Numerical Investigation of Wiper Drawback

Dassault Systemes-Jonathan Jilesen
Exa Corporation-Tom Linden
  • Technical Paper
  • 2019-01-0640
To be published on 2019-04-02 by SAE International in United States
Windscreen wipers are an integral component of the windscreen cleaning systems of most vehicles, trains, cars, trucks, boats and some planes. Wipers are used to clear rain, snow, and dirt from the windscreen pushing the water from the wiped surface. Under certain conditions however, water which has been pushed from the windscreen by the wiper can be pulled back on the windscreen by aerodynamic forces introduced by the wiper motion, wiper pull back. This is an undesirable phenomenon as the water which is pulled back on to the windscreen can reduce driver visibility and makes the wiper less effective. The phenomena of wiper pull back can be tested for in climatic tunnels using sprayer systems to wet the windscreen. However, these tests require a prototype vehicle, which means that the tests are done fairly late in the development of the vehicle. Furthermore, these results do not provide significant insight into the mechanisms driving the wiper pull back. In order to better understand wiper pull back a numerical simulation of a configuration known to exhibit wiper… - Occupant Crash Simulation Analysis Made Easy

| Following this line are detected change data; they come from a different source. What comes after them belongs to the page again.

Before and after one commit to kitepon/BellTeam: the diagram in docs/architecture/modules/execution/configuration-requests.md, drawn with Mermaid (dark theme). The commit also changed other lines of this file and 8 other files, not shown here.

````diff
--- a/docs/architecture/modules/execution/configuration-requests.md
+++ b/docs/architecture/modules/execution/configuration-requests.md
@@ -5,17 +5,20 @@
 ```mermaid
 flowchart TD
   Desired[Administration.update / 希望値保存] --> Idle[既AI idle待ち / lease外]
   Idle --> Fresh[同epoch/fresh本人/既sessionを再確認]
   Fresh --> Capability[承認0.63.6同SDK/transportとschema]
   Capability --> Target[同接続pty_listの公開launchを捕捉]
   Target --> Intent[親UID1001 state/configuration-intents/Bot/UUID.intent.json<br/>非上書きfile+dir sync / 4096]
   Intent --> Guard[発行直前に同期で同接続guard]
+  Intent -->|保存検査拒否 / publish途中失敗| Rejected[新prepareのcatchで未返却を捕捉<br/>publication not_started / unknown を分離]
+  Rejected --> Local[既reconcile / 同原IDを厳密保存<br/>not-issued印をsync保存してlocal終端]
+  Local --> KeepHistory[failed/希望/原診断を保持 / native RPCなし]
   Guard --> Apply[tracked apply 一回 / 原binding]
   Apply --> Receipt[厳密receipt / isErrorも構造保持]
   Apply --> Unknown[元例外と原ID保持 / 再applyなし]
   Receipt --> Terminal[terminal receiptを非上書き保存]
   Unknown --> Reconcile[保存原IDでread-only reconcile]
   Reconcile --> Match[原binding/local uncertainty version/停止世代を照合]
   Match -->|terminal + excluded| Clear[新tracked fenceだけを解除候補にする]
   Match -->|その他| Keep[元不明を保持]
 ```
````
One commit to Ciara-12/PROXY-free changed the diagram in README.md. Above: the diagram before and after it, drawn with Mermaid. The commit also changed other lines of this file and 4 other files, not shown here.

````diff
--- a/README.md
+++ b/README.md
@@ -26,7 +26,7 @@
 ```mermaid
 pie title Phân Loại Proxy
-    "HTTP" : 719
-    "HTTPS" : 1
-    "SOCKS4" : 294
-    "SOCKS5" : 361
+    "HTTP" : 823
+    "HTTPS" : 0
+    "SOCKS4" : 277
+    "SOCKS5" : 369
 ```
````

Hork Enterprises-Henk B. Helleman
  • Technical Paper
  • 2019-01-1036
To be published on 2019-04-02 by SAE International in United States
Over 30 years of occupant crash safety simulations have seen ever more sophisticated tools and models to keep pace with ever more demanding and expanding requirements. These sophisticated tools, however, require highly trained and experienced analysis specialists to operate. This keeps them out of reach of occasional users such a program managers, restraints buyers, and design engineers. Yet, the people involved in the early stages of vehicle development can have a great impact on vehicle safety performance and the costs of achieving the targets. By combining prebuild models and a fully capable finite element solver with an easy to use web interface, we aim to make the simulation technology available to anybody with a web browser. The application is richly featured. Alike to sled testing, there is a choice of multiple vehicle geometries, from sub-compacts to large trucks. They come with crash pulses that are typical for their class that may be scaled up or down to make them more or less severe. If that does not suit the purpose, a custom crash pulse…

SEMS for individual trip reports and long-time measurement

Horiba Europe GmbH-Frank Heepen, Weilin Yu PhD
  • Technical Paper
  • 2019-01-0752
To be published on 2019-04-02 by SAE International in United States
Abstract for WCX SAE World Congress Experience April 9-11, 2019 SEMS for individual trip reports and long-time measurement During the last decade the gap between real-world driving emissions and test-bench tests became obvious. To overcome this gap, all modern passenger cars and trucks in Europe must undergo an on-road driving emission test with portable emissions measurement systems (PEMS). The currently used PEMS however, have some constraints, due to the large volume and operation effort. PEMS are meant for monitoring the emissions of a vehicle for a limited time. To cover real-world driving conditions, a longer, more diverse measurement is desirable. To derive robust and reliable emission factors a simple and easy-to-use emission monitoring solution, the Smart Emission Measurement System (SEMS) was developed. Since 2012, this automotive sensor-based system and toolbox has been continuously developed and validated, through numerous measurements of emissions from light duty vehicles (LDV), heavy duty vehicles (HDV) and non-road mobile machinery (NRMM). HORIBA and TNO are collaborating on the industrialization and large-scale deployment of SEMS, enabling new possibilities for measuring real-world driving…